=== Supplied material ===

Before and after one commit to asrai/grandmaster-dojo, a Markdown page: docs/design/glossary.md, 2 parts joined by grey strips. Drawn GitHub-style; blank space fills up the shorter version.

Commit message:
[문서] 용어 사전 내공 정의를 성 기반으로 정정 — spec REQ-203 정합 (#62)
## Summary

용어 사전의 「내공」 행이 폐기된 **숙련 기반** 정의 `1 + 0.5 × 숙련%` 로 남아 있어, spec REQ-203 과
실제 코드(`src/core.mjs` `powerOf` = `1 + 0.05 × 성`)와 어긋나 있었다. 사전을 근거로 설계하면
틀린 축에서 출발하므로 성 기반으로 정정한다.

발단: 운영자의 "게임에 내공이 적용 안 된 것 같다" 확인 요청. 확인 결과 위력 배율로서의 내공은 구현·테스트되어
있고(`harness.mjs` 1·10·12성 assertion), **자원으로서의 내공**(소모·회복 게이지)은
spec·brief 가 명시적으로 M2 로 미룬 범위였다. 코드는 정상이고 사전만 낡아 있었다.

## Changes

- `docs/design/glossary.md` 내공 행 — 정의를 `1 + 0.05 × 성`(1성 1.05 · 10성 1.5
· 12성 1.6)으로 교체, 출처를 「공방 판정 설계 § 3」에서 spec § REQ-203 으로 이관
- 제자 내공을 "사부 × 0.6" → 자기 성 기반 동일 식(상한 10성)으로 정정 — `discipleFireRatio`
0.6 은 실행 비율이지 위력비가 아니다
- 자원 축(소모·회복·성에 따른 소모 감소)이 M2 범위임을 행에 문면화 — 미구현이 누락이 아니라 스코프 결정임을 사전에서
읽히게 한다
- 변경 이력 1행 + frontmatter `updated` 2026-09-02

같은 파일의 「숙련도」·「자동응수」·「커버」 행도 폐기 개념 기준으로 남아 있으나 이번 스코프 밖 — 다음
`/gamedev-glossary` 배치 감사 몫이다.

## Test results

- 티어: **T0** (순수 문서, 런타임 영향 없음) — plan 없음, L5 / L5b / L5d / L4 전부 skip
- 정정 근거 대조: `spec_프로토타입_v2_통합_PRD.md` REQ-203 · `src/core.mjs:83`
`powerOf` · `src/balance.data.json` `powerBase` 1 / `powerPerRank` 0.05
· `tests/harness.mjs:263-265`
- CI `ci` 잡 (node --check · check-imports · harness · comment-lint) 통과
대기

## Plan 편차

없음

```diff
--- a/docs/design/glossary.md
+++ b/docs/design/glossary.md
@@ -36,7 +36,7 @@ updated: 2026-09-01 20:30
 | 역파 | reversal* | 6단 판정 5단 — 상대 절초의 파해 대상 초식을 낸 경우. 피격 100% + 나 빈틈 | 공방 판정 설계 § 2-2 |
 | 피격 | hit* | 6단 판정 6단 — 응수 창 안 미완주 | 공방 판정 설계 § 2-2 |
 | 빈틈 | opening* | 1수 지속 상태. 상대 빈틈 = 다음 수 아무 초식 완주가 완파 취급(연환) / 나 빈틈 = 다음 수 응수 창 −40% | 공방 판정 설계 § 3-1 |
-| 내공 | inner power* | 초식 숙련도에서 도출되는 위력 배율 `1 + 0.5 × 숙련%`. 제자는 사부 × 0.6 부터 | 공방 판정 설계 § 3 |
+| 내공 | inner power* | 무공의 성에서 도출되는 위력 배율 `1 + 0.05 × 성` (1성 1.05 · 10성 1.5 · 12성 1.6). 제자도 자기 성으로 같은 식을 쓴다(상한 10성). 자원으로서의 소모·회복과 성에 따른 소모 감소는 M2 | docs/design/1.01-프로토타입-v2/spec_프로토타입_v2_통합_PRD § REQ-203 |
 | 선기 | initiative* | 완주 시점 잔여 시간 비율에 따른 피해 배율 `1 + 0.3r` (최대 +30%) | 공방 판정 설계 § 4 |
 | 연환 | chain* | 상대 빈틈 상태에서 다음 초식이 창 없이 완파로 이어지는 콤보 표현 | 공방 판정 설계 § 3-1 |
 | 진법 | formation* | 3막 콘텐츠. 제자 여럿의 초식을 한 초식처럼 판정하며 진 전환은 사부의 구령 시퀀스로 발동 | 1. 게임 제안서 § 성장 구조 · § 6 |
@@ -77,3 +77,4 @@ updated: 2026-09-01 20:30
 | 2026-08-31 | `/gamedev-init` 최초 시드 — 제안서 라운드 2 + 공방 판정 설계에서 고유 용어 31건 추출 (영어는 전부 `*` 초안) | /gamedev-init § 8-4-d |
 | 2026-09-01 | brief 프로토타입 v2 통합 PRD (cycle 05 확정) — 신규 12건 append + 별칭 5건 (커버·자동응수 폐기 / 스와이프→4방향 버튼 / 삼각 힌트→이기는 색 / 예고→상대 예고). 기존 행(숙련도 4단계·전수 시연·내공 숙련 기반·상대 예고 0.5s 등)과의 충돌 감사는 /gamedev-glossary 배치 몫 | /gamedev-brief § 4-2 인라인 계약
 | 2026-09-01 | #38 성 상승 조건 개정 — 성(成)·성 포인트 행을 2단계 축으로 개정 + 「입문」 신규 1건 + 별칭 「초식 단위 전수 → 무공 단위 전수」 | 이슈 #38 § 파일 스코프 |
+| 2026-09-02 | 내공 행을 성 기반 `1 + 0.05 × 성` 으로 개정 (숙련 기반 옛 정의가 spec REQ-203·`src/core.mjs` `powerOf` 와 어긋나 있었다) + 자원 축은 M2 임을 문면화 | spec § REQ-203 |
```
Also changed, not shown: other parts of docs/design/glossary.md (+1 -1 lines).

===

## [Required action]
Look through the records for the string "updated". Copy every line that has it.

## [Response to this exercise]
- 변경 이력 1행 + frontmatter `updated` 2026-09-02
@@ -36,7 +36,7 @@ updated: 2026-09-01 20:30
@@ -77,3 +77,4 @@ updated: 2026-09-01 20:30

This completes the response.